*** Opening of Data supplied ***
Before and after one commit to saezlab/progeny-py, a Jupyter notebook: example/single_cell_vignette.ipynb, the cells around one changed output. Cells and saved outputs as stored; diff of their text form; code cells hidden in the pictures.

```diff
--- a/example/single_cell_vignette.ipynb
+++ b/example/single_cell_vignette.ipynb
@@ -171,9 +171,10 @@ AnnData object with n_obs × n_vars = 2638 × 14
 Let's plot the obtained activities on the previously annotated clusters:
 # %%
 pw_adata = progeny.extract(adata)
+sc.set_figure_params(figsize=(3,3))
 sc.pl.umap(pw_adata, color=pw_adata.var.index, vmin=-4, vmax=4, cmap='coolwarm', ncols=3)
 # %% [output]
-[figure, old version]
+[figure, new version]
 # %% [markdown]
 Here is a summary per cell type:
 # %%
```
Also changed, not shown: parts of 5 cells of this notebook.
*** Close of Data supplied ***
> Problem to work on:
Reproduce the entries above in full, so that each one reads exactly as before.

> Task output:
Before and after one commit to saezlab/progeny-py, a Jupyter notebook: example/single_cell_vignette.ipynb, the cells around one changed output. Cells and saved outputs as stored; diff of their text form; code cells hidden in the pictures.

```diff
--- a/example/single_cell_vignette.ipynb
+++ b/example/single_cell_vignette.ipynb
@@ -171,9 +171,10 @@ AnnData object with n_obs × n_vars = 2638 × 14
 Let's plot the obtained activities on the previously annotated clusters:
 # %%
 pw_adata = progeny.extract(adata)
+sc.set_figure_params(figsize=(3,3))
 sc.pl.umap(pw_adata, color=pw_adata.var.index, vmin=-4, vmax=4, cmap='coolwarm', ncols=3)
 # %% [output]
-[figure, old version]
+[figure, new version]
 # %% [markdown]
 Here is a summary per cell type:
 # %%
```
Also changed, not shown: parts of 5 cells of this notebook.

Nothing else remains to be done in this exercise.